Web document revisions:
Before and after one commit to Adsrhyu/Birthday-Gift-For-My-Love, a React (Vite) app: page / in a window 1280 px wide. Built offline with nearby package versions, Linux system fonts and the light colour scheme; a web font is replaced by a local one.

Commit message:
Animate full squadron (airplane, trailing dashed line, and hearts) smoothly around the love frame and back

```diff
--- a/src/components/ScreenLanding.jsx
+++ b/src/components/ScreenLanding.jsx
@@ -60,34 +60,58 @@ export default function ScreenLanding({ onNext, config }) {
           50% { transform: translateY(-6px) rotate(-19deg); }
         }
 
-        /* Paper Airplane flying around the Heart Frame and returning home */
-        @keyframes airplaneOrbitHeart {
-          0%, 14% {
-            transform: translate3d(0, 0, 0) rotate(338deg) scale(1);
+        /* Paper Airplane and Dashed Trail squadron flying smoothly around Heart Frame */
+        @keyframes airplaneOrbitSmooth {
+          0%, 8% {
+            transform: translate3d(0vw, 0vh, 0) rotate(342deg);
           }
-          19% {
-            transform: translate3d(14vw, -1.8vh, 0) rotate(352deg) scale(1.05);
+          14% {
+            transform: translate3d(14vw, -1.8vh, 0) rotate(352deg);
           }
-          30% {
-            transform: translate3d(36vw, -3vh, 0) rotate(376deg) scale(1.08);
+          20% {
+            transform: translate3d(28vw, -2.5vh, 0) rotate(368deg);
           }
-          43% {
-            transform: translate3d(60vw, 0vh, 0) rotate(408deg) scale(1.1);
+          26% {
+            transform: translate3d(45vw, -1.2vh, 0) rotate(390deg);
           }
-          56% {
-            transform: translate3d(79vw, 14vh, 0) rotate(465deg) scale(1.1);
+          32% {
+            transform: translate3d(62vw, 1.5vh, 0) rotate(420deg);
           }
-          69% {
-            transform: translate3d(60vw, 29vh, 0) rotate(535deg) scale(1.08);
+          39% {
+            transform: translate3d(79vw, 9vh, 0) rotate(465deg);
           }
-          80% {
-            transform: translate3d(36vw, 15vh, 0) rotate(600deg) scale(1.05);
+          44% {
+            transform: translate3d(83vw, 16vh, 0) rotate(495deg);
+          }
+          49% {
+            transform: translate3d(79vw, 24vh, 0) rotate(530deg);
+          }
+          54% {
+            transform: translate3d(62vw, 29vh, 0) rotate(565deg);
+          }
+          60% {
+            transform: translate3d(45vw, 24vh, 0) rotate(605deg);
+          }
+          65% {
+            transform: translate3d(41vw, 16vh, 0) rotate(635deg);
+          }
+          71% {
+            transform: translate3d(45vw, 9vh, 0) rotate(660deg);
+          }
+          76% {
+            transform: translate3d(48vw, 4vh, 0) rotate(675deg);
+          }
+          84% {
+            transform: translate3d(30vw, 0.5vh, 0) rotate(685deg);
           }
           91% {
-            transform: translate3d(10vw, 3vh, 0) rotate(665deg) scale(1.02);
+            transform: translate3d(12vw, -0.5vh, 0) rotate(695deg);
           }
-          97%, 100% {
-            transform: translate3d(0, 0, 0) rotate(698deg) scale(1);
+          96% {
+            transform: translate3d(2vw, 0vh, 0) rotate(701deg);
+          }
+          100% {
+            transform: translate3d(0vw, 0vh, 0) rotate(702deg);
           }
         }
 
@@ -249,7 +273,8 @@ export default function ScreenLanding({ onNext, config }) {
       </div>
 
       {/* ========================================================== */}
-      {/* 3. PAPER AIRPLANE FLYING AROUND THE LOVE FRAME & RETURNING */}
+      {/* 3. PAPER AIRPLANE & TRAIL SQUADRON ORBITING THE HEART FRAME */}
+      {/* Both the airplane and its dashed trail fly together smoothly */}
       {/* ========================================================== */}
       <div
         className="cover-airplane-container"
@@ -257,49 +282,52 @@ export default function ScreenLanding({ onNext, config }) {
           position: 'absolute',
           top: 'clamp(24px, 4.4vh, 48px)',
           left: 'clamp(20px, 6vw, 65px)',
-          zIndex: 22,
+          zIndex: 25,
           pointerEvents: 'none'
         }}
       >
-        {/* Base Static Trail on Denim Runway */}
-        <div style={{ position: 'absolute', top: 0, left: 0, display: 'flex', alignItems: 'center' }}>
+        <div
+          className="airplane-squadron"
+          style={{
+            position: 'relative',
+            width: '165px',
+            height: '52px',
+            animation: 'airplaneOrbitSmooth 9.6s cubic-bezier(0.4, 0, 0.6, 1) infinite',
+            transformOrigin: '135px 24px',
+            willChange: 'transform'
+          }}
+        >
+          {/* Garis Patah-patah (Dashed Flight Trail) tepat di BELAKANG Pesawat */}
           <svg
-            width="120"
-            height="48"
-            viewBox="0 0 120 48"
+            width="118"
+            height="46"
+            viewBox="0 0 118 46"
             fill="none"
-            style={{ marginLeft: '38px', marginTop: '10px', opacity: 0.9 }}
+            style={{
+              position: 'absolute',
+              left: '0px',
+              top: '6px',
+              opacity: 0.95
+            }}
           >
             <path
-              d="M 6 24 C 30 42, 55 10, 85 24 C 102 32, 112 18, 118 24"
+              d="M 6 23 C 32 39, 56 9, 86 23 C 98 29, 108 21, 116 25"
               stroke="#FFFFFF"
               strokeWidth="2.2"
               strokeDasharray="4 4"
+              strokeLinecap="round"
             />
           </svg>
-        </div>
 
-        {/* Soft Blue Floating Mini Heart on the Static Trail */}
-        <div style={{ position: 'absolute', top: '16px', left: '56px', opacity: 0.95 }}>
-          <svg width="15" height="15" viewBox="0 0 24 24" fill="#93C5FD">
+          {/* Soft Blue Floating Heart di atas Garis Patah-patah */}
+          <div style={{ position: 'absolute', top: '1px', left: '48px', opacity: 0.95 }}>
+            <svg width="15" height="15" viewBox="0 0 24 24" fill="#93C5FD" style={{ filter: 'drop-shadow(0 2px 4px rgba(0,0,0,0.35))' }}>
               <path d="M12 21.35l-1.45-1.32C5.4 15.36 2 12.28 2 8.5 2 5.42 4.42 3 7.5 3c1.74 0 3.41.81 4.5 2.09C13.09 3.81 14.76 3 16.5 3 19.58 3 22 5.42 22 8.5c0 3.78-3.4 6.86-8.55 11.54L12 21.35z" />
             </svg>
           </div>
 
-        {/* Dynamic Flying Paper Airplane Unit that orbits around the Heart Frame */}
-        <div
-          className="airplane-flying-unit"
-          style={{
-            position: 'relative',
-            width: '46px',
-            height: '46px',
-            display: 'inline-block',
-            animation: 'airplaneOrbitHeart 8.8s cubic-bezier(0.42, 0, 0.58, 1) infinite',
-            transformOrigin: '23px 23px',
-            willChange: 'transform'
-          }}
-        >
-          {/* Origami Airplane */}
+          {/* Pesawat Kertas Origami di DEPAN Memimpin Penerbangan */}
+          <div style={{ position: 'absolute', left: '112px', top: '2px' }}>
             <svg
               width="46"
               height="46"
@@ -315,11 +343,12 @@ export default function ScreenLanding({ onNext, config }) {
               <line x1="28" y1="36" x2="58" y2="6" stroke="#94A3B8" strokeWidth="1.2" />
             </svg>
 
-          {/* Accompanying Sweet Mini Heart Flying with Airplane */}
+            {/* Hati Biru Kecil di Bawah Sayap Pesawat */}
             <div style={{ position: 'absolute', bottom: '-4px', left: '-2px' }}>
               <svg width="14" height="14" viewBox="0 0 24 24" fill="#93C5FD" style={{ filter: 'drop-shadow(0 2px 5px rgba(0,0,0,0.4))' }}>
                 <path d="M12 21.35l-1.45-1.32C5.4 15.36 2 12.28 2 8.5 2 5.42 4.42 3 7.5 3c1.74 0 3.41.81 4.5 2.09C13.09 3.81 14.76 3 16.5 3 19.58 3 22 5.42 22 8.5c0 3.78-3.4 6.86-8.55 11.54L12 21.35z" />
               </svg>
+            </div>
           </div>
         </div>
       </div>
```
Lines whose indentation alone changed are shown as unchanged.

What the task requires: Pick out each line above that includes "absolute" and show it.

Result for this exercise:
           position: 'absolute',
-        <div style={{ position: 'absolute', top: 0, left: 0, display: 'flex', alignItems: 'center' }}>
+              position: 'absolute',
-        <div style={{ position: 'absolute', top: '16px', left: '56px', opacity: 0.95 }}>
+          <div style={{ position: 'absolute', top: '1px', left: '48px', opacity: 0.95 }}>
+          <div style={{ position: 'absolute', left: '112px', top: '2px' }}>
             <div style={{ position: 'absolute', bottom: '-4px', left: '-2px' }}>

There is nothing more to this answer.